## Task instructions
For the listing below, show each line that includes the string "plugins".

»»

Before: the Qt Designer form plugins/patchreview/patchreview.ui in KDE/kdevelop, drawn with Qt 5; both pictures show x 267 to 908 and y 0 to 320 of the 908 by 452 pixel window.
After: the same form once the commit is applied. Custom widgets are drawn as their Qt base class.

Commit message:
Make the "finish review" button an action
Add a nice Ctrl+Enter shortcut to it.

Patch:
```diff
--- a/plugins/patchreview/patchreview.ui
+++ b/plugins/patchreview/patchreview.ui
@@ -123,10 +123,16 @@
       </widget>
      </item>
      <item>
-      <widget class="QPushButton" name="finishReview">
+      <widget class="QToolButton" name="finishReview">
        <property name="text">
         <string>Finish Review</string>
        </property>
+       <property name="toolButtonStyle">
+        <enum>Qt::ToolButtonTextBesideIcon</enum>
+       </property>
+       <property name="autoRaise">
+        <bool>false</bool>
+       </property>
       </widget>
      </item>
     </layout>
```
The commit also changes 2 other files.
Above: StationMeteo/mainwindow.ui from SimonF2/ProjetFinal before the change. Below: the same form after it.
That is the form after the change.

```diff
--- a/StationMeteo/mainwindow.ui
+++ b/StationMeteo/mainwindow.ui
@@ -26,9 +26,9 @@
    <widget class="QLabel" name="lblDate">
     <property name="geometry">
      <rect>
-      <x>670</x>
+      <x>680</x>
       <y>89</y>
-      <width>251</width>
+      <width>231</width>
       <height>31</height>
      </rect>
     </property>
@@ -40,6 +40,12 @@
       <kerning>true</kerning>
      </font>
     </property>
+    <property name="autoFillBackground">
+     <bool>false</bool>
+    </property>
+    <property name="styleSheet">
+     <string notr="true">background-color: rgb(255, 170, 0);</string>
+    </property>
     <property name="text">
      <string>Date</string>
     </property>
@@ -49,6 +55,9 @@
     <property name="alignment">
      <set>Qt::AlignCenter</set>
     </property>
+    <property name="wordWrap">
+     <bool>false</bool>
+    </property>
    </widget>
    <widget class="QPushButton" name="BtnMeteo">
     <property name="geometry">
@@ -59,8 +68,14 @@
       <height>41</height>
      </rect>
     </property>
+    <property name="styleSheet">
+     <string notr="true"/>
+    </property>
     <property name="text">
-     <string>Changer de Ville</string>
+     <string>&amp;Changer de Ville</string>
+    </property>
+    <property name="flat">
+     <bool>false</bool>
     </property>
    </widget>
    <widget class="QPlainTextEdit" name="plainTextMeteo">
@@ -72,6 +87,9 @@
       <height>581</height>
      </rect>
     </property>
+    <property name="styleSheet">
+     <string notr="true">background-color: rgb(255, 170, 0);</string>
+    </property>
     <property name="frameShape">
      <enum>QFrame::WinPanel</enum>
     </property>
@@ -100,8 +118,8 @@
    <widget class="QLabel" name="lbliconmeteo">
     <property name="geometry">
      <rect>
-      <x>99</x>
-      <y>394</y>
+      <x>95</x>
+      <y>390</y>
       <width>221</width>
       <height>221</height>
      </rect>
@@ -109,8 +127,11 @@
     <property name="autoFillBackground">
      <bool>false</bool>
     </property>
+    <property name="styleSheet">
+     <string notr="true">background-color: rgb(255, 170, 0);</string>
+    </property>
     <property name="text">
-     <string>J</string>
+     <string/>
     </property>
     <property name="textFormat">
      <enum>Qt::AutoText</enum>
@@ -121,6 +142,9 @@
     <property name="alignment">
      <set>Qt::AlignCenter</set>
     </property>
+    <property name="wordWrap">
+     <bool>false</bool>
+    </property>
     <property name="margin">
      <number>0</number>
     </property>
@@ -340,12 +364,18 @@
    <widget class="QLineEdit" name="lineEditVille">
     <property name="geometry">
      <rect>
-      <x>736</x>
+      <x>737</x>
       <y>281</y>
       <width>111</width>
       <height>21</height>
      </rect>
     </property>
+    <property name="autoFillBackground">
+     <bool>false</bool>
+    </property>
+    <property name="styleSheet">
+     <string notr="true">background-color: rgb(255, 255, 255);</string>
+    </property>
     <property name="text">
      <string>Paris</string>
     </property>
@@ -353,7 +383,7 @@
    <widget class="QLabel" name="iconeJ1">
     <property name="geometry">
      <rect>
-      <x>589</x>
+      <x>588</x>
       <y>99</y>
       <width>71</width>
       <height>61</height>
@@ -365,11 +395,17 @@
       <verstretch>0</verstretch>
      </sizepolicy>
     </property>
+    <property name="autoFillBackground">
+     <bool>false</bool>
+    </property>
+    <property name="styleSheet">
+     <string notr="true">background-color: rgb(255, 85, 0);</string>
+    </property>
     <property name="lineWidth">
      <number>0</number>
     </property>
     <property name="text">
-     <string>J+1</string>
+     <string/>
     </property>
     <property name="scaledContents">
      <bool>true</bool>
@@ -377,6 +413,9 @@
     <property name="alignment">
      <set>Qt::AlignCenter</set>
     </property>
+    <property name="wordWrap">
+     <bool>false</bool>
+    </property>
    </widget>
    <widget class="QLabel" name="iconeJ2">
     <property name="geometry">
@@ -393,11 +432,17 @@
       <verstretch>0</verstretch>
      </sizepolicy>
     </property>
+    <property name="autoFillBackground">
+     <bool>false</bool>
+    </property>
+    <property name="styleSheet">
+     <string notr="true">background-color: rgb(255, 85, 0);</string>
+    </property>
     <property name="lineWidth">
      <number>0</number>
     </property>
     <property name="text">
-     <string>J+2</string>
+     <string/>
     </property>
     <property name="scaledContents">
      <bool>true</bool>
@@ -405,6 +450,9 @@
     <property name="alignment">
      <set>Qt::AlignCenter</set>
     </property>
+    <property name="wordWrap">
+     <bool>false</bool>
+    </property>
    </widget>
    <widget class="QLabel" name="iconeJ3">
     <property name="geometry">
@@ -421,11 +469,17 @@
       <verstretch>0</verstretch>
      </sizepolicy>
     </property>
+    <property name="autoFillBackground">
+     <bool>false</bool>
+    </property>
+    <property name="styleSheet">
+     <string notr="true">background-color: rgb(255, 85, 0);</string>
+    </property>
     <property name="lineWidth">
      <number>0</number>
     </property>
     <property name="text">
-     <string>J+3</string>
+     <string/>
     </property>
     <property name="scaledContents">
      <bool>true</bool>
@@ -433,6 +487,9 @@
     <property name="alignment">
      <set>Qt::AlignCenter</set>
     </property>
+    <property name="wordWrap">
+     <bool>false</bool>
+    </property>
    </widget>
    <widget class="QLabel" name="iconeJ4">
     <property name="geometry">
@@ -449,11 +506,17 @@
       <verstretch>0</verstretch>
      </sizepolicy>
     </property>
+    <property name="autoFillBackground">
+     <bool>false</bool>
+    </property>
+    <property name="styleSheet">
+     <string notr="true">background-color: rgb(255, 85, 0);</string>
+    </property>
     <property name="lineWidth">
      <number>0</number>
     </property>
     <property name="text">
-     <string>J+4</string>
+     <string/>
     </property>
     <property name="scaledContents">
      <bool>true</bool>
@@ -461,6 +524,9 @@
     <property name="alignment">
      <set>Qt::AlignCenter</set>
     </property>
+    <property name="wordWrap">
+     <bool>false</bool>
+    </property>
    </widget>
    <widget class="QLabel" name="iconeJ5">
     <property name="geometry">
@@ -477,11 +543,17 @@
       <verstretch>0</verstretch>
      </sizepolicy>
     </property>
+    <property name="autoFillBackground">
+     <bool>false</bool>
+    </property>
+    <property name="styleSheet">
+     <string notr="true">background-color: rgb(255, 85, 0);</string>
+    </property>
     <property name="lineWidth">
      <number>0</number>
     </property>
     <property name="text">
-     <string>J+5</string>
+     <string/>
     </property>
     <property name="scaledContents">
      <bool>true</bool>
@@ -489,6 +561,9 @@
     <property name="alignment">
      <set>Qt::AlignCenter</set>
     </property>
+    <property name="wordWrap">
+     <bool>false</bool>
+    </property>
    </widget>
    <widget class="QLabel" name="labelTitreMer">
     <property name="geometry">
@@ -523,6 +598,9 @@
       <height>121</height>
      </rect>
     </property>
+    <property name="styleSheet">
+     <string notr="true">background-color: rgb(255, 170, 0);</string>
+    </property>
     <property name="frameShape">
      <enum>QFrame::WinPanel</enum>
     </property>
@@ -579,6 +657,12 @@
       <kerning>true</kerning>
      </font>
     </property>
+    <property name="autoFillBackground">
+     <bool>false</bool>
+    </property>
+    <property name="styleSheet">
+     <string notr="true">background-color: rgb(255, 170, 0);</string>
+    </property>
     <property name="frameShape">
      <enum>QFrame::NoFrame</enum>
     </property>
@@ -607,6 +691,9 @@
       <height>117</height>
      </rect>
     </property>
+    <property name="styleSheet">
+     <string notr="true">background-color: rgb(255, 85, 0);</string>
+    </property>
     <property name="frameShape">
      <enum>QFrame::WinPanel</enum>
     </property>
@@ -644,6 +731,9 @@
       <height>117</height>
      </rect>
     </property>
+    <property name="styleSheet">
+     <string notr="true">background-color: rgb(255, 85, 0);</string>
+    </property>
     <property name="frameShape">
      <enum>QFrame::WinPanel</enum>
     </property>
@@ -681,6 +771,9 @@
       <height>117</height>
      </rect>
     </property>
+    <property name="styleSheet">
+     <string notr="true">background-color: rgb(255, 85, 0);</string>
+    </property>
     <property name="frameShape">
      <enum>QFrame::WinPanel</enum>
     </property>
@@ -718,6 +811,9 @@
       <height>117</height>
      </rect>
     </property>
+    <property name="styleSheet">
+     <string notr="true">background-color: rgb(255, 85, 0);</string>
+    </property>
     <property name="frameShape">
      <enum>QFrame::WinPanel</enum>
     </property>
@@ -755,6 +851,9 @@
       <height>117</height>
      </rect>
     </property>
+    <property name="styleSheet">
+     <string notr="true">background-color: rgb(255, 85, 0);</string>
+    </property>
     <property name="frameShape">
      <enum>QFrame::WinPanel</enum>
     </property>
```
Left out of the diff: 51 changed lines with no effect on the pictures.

««

## Answer
Before: the Qt Designer form plugins/patchreview/patchreview.ui in KDE/kdevelop, drawn with Qt 5; both pictures show x 267 to 908 and y 0 to 320 of the 908 by 452 pixel window.
--- a/plugins/patchreview/patchreview.ui
+++ b/plugins/patchreview/patchreview.ui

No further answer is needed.